#### [Material provided]

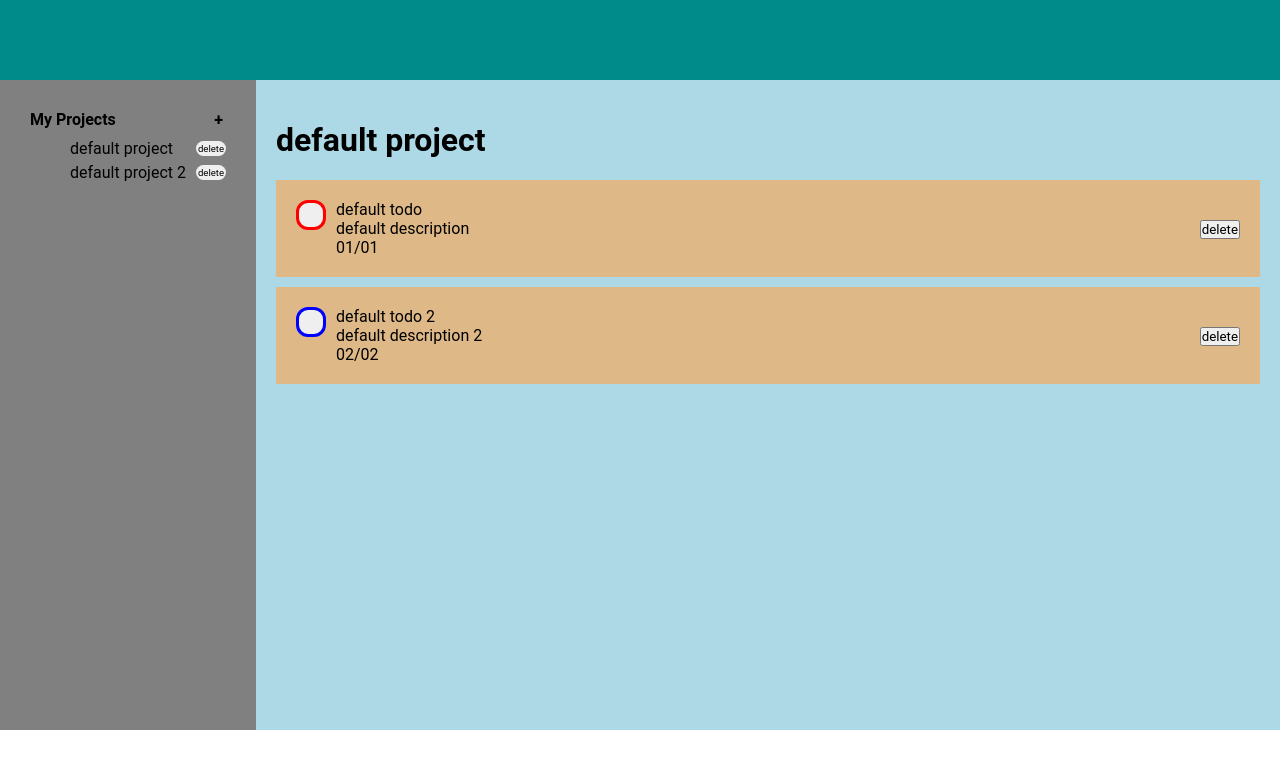
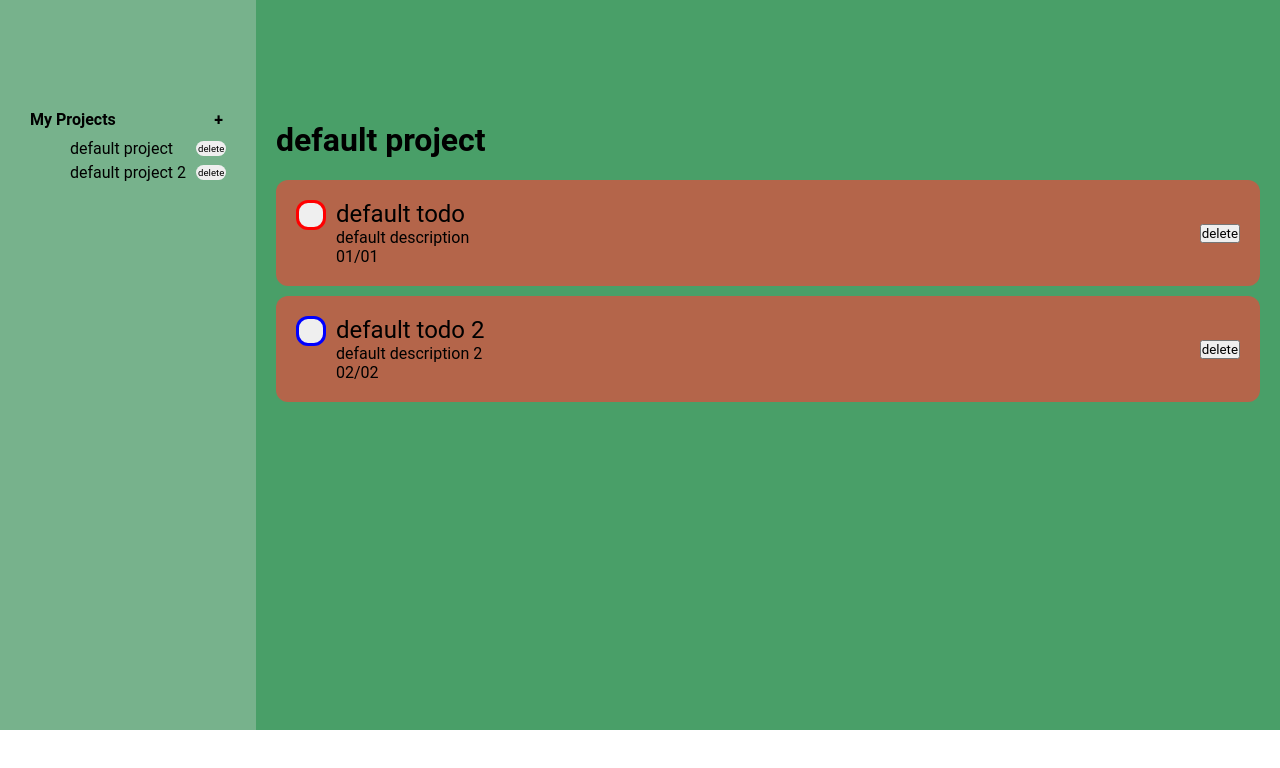
Before and after one commit to Junior4144/Todo-List-Project, a website built with webpack: page src/template.html in a window 1280 px wide. Both pictures are taken after a click on the element "default project". Built offline with nearby package versions, Linux system fonts and the light colour scheme.

Commit message:
Feat: basic color scheme added, sidebar bug fixed

```diff
--- a/src/page-load.js
+++ b/src/page-load.js
@@ -148,7 +148,6 @@ export function header(){
 }
 
 export function content_container(project){
-
 
     const main_content_container = document.querySelector('.content-container');
     //header
@@ -301,12 +300,16 @@ export function sidebar(){
                 temp_content.innerHTML = '';
             }
             else{
+
                 const content = document.querySelector('.content-container');
-                content.innerHTML = '';
+                if(!content.innerHTML == ''){
+                    content.innerHTML = '';
 
-                content_container(project_arr[project_arr.length-1]);
-                console.log(project_arr[project_arr.length-1].getTitle());
-                console.log("change");
+                    content_container(project_arr[project_arr.length-1]);
+                    console.log(project_arr[project_arr.length-1].getTitle());
+                    console.log("change");
+                }
+
             }
 
 
--- a/src/styles.css
+++ b/src/styles.css
@@ -55,6 +55,13 @@
     font-family: 'Roboto', sans-serif;
 
 }
+:root{
+    --pine-green: #157A6E;
+    --shamrock-green: #499F68;
+    --cambridge-green: #77B28C;
+    --ash-grey: #C2C5BB;
+    --brown-sugar: #B4654A;
+}
 body{
 
     display:grid;
@@ -64,15 +71,24 @@ body{
     "header header"
     "sidebar content-container";
 }
+/* header  */
 .header{
     grid-area: header;
-    background-color: darkcyan;
+
+    display: grid;
+    grid-template-columns: 1fr 4fr;
+}
+.header-left{
+    background-color: var(--cambridge-green);
 }
 
+.header-right{
+    background-color: var(--shamrock-green);
+}
 /* SIDEBAR */
 .sidebar{
     grid-area: sidebar;
-    background-color: grey;
+    background-color: var(--cambridge-green);
 
     padding:30px;
     display:flex;
@@ -87,10 +103,11 @@ body{
     display:flex;
     justify-content: space-between;
     align-items: center;
+    background-color: var(--cambridge-green);
 
 }
 .sidebar-header-container:hover{
-   background-color: darkgrey;
+   filter: brightness(90%);
 }
 
 .sidebar_add{
@@ -102,10 +119,11 @@ body{
     display:flex;
     justify-content: center;
     align-items: center;
+
 }
 .sidebar_add:hover{
 
-    background-color: darkgrey;
+    filter: brightness(90%);
 }
 
 
@@ -119,6 +137,11 @@ body{
     display: flex;
     justify-content: space-between;
     align-items: center;
+    background-color: var(--cambridge-green);
+}
+.list-item div{
+    width: 84%;
+
 }
 .list-item  button{
     font-size: .6rem;
@@ -138,7 +161,7 @@ body{
     padding-left: 20px;
 }
 .list-container div:hover{
-    background-color: darkgrey;
+    filter: brightness(90%);
 }
 
  /* Form */
@@ -181,7 +204,7 @@ form{
 /* CONTENT */
 .content-container{
     grid-area: content-container;
-    background-color: lightblue;
+    background-color: var(--shamrock-green);
 
     padding: 20px;
     display: grid;
@@ -203,11 +226,12 @@ form{
 
 /* todo */
 .todo-container{
-    background-color: burlywood;
+    background-color: var(--brown-sugar);
     display:flex;
     justify-content: space-between;
     align-items: center;
     padding:20px;
+    border-radius: 12px;
 }
 .todo-left-side button{
     width:30px;
@@ -223,6 +247,12 @@ form{
     display:flex;
     gap:10px;
 }
-.todo-right-side button{
-
+.todo-right div:nth-child(1){
+    font-size: 1.5rem;
 }
+.todo-right div:nth-child(2){
+    font-size: 1rem;
+}
+.todo-right div:nth-child(3){
+    font-size: 1rem;
+}
--- a/src/template.html
+++ b/src/template.html
@@ -9,7 +9,10 @@
     <div class="sidebar">
 
     </div>
-    <div class="header"></div>
+    <div class="header">
+        <div class="header-left"></div>
+        <div class="header-right"></div>
+    </div>
     <div class="content-container"></div>
 
 </body>
```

#### [Task statement]
Pictures stay out. Write out everything else in the material exactly.

#### [Answer space]
Before and after one commit to Junior4144/Todo-List-Project, a website built with webpack: page src/template.html in a window 1280 px wide. Both pictures are taken after a click on the element "default project". Built offline with nearby package versions, Linux system fonts and the light colour scheme.

Commit message:
Feat: basic color scheme added, sidebar bug fixed

```diff
--- a/src/page-load.js
+++ b/src/page-load.js
@@ -148,7 +148,6 @@ export function header(){
 }
 
 export function content_container(project){
-
 
     const main_content_container = document.querySelector('.content-container');
     //header
@@ -301,12 +300,16 @@ export function sidebar(){
                 temp_content.innerHTML = '';
             }
             else{
+
                 const content = document.querySelector('.content-container');
-                content.innerHTML = '';
+                if(!content.innerHTML == ''){
+                    content.innerHTML = '';
 
-                content_container(project_arr[project_arr.length-1]);
-                console.log(project_arr[project_arr.length-1].getTitle());
-                console.log("change");
+                    content_container(project_arr[project_arr.length-1]);
+                    console.log(project_arr[project_arr.length-1].getTitle());
+                    console.log("change");
+                }
+
             }
 
 
--- a/src/styles.css
+++ b/src/styles.css
@@ -55,6 +55,13 @@
     font-family: 'Roboto', sans-serif;
 
 }
+:root{
+    --pine-green: #157A6E;
+    --shamrock-green: #499F68;
+    --cambridge-green: #77B28C;
+    --ash-grey: #C2C5BB;
+    --brown-sugar: #B4654A;
+}
 body{
 
     display:grid;
@@ -64,15 +71,24 @@ body{
     "header header"
     "sidebar content-container";
 }
+/* header  */
 .header{
     grid-area: header;
-    background-color: darkcyan;
+
+    display: grid;
+    grid-template-columns: 1fr 4fr;
+}
+.header-left{
+    background-color: var(--cambridge-green);
 }
 
+.header-right{
+    background-color: var(--shamrock-green);
+}
 /* SIDEBAR */
 .sidebar{
     grid-area: sidebar;
-    background-color: grey;
+    background-color: var(--cambridge-green);
 
     padding:30px;
     display:flex;
@@ -87,10 +103,11 @@ body{
     display:flex;
     justify-content: space-between;
     align-items: center;
+    background-color: var(--cambridge-green);
 
 }
 .sidebar-header-container:hover{
-   background-color: darkgrey;
+   filter: brightness(90%);
 }
 
 .sidebar_add{
@@ -102,10 +119,11 @@ body{
     display:flex;
     justify-content: center;
     align-items: center;
+
 }
 .sidebar_add:hover{
 
-    background-color: darkgrey;
+    filter: brightness(90%);
 }
 
 
@@ -119,6 +137,11 @@ body{
     display: flex;
     justify-content: space-between;
     align-items: center;
+    background-color: var(--cambridge-green);
+}
+.list-item div{
+    width: 84%;
+
 }
 .list-item  button{
     font-size: .6rem;
@@ -138,7 +161,7 @@ body{
     padding-left: 20px;
 }
 .list-container div:hover{
-    background-color: darkgrey;
+    filter: brightness(90%);
 }
 
  /* Form */
@@ -181,7 +204,7 @@ form{
 /* CONTENT */
 .content-container{
     grid-area: content-container;
-    background-color: lightblue;
+    background-color: var(--shamrock-green);
 
     padding: 20px;
     display: grid;
@@ -203,11 +226,12 @@ form{
 
 /* todo */
 .todo-container{
-    background-color: burlywood;
+    background-color: var(--brown-sugar);
     display:flex;
     justify-content: space-between;
     align-items: center;
     padding:20px;
+    border-radius: 12px;
 }
 .todo-left-side button{
     width:30px;
@@ -223,6 +247,12 @@ form{
     display:flex;
     gap:10px;
 }
-.todo-right-side button{
-
+.todo-right div:nth-child(1){
+    font-size: 1.5rem;
 }
+.todo-right div:nth-child(2){
+    font-size: 1rem;
+}
+.todo-right div:nth-child(3){
+    font-size: 1rem;
+}
--- a/src/template.html
+++ b/src/template.html
@@ -9,7 +9,10 @@
     <div class="sidebar">
 
     </div>
-    <div class="header"></div>
+    <div class="header">
+        <div class="header-left"></div>
+        <div class="header-right"></div>
+    </div>
     <div class="content-container"></div>
 
 </body>
```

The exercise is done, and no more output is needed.